• Requirement:
Exactly the lines below from the one with "style ReasoningTier fill:#f8f5ff,stroke:#6a1b9a,stroke-width:2px" up to and including the one with "style DistillTier fill:none,stroke:#d97706,stroke-width:2px" make up the answer, with nothing else added.

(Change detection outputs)
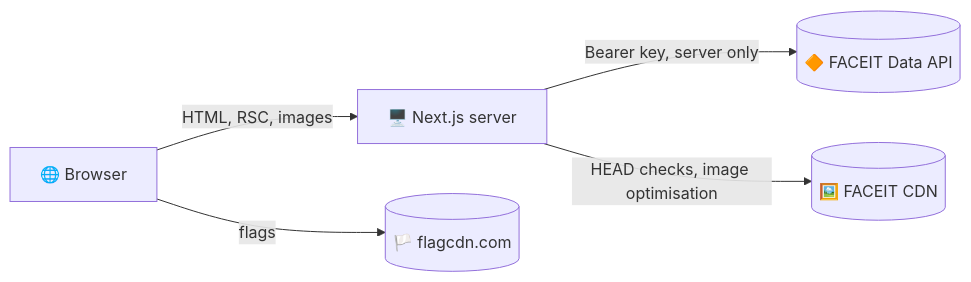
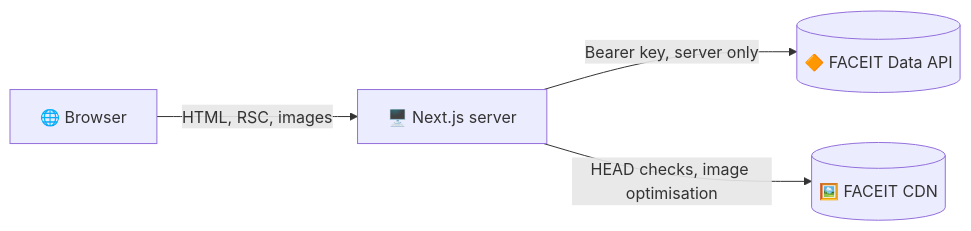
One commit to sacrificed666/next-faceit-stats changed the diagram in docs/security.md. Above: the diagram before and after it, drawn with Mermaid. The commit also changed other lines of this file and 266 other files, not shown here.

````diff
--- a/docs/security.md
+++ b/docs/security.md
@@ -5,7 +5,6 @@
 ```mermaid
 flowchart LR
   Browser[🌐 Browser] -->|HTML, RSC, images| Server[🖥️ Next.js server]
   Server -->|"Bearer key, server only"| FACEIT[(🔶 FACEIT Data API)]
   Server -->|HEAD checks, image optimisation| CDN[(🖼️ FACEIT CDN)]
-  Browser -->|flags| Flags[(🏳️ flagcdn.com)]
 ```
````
...
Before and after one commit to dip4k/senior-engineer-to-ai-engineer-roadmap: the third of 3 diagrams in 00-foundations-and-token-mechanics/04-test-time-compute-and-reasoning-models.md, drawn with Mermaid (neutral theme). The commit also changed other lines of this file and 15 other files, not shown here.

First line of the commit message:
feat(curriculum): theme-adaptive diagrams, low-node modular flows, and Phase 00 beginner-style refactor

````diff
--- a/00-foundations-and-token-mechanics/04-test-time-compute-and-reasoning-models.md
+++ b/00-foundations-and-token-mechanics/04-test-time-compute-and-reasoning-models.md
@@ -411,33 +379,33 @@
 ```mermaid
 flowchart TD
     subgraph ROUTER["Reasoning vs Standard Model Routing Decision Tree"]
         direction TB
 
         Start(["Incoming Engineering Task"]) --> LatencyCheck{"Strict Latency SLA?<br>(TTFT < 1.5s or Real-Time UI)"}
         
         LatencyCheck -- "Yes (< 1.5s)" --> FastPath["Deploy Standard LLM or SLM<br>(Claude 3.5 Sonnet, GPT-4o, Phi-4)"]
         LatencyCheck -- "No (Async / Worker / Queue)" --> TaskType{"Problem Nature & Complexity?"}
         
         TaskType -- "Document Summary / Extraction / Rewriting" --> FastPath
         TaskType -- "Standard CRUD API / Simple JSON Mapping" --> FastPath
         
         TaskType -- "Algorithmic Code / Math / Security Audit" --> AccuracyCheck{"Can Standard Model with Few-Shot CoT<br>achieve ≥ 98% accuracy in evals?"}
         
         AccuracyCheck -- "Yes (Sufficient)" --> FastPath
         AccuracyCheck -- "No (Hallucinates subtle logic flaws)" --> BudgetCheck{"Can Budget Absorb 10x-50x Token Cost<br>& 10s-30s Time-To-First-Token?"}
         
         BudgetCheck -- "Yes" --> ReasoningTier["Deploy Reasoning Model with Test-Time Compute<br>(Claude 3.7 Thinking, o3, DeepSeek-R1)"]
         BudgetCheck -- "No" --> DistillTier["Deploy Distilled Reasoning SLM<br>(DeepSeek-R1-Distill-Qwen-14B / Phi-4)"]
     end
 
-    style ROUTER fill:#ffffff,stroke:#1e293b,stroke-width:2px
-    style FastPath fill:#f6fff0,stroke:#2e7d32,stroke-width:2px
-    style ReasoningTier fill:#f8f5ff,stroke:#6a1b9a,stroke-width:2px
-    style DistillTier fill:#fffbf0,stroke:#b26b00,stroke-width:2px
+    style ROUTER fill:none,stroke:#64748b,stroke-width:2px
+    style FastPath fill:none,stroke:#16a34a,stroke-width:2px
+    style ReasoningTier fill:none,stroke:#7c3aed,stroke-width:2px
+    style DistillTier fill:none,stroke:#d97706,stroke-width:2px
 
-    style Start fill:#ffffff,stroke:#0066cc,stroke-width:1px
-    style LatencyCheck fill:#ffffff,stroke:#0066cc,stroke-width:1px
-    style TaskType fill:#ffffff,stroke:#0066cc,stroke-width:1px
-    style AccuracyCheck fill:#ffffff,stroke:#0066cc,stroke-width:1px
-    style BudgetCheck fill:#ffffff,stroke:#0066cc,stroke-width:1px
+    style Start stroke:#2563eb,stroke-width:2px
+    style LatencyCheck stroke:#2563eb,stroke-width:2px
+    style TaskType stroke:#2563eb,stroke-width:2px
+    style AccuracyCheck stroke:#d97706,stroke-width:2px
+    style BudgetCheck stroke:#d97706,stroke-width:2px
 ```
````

• Response box:
-    style ReasoningTier fill:#f8f5ff,stroke:#6a1b9a,stroke-width:2px
-    style DistillTier fill:#fffbf0,stroke:#b26b00,stroke-width:2px
+    style ROUTER fill:none,stroke:#64748b,stroke-width:2px
+    style FastPath fill:none,stroke:#16a34a,stroke-width:2px
+    style ReasoningTier fill:none,stroke:#7c3aed,stroke-width:2px
+    style DistillTier fill:none,stroke:#d97706,stroke-width:2px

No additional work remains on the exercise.